  • Coffee Beans
  • Brewed Coffee
  • Tea
  • Cola Beverages
  • Caffeine Supplements (ie. pill supplements, energy drinks, etc…)

Each product contains a varying amount of theobromine and caffeine resulting in varying degrees of severity of clinical signs.

You should avoid feeding your pets any type of chocolate or caffeine containing products and you should store them out of reach in a safe location to restrict accidental exposure.

Halloween is approaching and the risk is substantially increased, so be diligent in keeping candy away from your pets.

If you see your pet eating chocolate or suspect that your pet has eaten chocolate you should bring them to the vet immediately.  If you notice that your pet is experiencing any of the clinical signs listed above, it is important to have them checked out as soon as possible.

– Christie

Injection-site Sarcomas in cats

An injection-site sarcoma is a commonly occurring tumor that typically arises secondary to vaccine administration or other injections. These tumors were once known as vaccine-site sarcomas, vaccine-associated fibrosarcoma or vaccine-associated sarcomas, however these terms are now considered to be outdated due to the incidence of tumors arising from injections that are not vaccinations.

The incidence of the development of these tumors is 1 in 10,000 patients however some resources indicate the incidence being as low as 1 in 1000 patients. There is some evidence to show that there may be a genetic predisposition for the development of these tumors.

Diagnosis is made with histopathologic evaluation of the tissue. This along with location of the tumor and vaccine history are used to make the diagnosis. Aggressive surgical excision is recommended (rather than incisional biopsies). In some cases, advanced imaging such as CT scans may be required to fully identify the extent of the tumor and aid in complete excision

Treatment for Injection-site sarcomas include surgical excision, sometimes preceded by radiation therapy. In some cases radiation is recommend post-excision as well to control incompletely excised tumor.

Some complications associated with injection-site sarcomas include dehiscence (opening up) of the surgical sites, infection at the surgical site and secondary radiation effects.

The prognosis of injection-site sarcomas depends upon the stage and location of the tumor.

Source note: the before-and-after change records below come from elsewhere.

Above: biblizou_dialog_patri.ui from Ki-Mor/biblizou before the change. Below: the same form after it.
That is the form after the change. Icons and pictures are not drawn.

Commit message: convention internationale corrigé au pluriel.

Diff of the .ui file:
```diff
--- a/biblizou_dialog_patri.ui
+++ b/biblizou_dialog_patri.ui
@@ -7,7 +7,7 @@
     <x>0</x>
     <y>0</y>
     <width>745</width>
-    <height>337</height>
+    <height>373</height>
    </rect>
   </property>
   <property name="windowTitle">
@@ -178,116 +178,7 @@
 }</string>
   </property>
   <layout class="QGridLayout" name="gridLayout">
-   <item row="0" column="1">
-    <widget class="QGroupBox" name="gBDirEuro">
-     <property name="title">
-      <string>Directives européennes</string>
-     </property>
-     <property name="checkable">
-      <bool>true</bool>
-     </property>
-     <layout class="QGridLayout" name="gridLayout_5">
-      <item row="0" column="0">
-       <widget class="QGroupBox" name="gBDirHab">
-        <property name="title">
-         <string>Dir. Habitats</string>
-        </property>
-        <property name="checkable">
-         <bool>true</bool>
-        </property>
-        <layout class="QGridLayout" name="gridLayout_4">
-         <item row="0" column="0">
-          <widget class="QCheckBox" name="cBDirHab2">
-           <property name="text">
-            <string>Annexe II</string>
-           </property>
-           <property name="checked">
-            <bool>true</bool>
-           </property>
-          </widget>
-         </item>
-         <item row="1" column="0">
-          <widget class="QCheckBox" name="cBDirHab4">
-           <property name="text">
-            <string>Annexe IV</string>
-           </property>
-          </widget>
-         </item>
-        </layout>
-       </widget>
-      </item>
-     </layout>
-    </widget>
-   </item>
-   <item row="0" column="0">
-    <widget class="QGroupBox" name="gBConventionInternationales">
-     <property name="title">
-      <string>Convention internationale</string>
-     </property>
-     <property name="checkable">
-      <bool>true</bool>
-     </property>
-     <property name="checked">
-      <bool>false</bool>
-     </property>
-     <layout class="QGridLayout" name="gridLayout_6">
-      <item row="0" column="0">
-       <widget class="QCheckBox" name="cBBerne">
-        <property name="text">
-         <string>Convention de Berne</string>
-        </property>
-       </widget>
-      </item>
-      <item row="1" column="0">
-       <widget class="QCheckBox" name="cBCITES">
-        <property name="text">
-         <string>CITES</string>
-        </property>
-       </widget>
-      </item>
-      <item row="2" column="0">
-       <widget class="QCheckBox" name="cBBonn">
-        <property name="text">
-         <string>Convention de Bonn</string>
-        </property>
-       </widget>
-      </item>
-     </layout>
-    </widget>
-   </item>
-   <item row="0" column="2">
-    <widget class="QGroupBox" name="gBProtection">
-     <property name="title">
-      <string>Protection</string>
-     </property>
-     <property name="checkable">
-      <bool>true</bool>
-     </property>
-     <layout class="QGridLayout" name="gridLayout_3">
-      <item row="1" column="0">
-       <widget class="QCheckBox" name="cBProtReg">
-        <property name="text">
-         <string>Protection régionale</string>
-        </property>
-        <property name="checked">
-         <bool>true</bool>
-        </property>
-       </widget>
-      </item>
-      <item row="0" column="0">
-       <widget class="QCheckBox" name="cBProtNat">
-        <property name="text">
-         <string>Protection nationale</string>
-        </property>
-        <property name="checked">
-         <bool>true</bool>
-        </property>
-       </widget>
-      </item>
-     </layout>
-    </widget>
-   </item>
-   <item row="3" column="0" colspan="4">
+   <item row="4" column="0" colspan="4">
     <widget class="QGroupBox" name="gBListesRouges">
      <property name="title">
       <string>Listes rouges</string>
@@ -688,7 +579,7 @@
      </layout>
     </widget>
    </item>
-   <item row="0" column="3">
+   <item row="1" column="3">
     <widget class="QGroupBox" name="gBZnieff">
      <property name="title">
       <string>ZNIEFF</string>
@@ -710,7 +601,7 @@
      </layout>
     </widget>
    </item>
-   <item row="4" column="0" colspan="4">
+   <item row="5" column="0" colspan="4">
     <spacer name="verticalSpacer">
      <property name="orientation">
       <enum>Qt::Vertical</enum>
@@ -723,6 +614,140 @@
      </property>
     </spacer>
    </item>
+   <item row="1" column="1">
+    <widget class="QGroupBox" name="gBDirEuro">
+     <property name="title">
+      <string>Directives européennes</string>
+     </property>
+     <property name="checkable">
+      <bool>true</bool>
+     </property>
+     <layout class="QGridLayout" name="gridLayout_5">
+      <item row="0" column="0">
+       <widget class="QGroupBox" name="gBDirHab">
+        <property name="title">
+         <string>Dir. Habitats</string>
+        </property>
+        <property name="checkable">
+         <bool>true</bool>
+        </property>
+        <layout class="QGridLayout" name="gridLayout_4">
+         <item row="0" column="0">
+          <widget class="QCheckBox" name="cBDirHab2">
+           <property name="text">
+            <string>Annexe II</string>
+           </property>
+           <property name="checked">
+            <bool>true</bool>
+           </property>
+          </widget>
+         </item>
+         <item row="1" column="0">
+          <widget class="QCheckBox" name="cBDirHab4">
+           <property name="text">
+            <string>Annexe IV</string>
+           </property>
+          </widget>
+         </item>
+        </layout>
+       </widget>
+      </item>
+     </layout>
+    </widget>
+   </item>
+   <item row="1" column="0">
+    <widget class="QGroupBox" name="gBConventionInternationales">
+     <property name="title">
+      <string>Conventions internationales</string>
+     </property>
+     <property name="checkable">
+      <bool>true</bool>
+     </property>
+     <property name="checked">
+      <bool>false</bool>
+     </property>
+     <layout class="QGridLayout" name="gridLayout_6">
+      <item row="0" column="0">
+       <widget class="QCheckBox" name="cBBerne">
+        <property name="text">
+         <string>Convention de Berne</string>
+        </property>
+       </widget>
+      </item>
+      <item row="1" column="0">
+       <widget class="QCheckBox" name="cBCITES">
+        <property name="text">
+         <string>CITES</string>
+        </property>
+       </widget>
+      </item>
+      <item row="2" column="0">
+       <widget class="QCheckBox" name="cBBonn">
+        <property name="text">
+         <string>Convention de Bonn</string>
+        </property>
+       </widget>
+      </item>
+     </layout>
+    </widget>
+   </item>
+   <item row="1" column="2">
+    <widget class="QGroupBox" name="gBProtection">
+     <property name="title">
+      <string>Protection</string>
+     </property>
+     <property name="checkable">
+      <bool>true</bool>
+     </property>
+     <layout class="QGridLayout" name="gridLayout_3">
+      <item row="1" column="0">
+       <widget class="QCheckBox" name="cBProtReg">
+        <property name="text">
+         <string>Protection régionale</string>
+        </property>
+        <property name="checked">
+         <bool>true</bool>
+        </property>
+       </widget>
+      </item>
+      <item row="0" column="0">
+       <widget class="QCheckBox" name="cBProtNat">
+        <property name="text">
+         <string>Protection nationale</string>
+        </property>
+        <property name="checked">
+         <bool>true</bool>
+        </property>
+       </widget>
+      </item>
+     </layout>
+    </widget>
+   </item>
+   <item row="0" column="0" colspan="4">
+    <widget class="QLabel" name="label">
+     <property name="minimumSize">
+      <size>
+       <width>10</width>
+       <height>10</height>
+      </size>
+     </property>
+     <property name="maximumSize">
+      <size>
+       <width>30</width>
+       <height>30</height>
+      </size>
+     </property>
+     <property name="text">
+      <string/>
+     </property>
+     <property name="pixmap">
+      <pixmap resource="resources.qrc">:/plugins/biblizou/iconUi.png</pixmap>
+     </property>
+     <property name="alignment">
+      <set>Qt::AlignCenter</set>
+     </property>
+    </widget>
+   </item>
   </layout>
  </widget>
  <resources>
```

What is Leptospirosis?!?!

Leptospirosis is a bacteria spread in the urine of infected animals that causes a variety of symptoms ranging from lethargy, vomiting, anorexia, fever and more. This bacteria can affect the liver and kidneys of infected patients. A big concern for patient’s that are infected with leptospirosis is the risk of the bacteria being spread from your pet to you!

Some steps you can take to prevent the spread of leptospirosis are:

  1. Vaccinate your pet. Although no vaccine is 100% effective, this can provide some protection.
  2. Take the proper steps to eliminate rodent infestations. Rats, mice and other animals are capable of carrying and spreading leptospirosis
  3. Clean suspected infected surfaces with dilute bleach (1 part bleach to 10 parts water)
  4. Eliminate sources of standing water on your property

For more information about leptospirosis and how it can impact people and animals please visit the CDC’s website linked below

Stay up to date on food recalls

The American Veterinary Medical Association maintains a database listing pet food and treat recalls. This database can be sorted by pet (ie. dog, cat, or other); can be view by the last 90’days or the last 365 days. This serves as a good resource for veterinarians and the public to keep track of both FDA mandated and voluntarily recalled products. See the link below: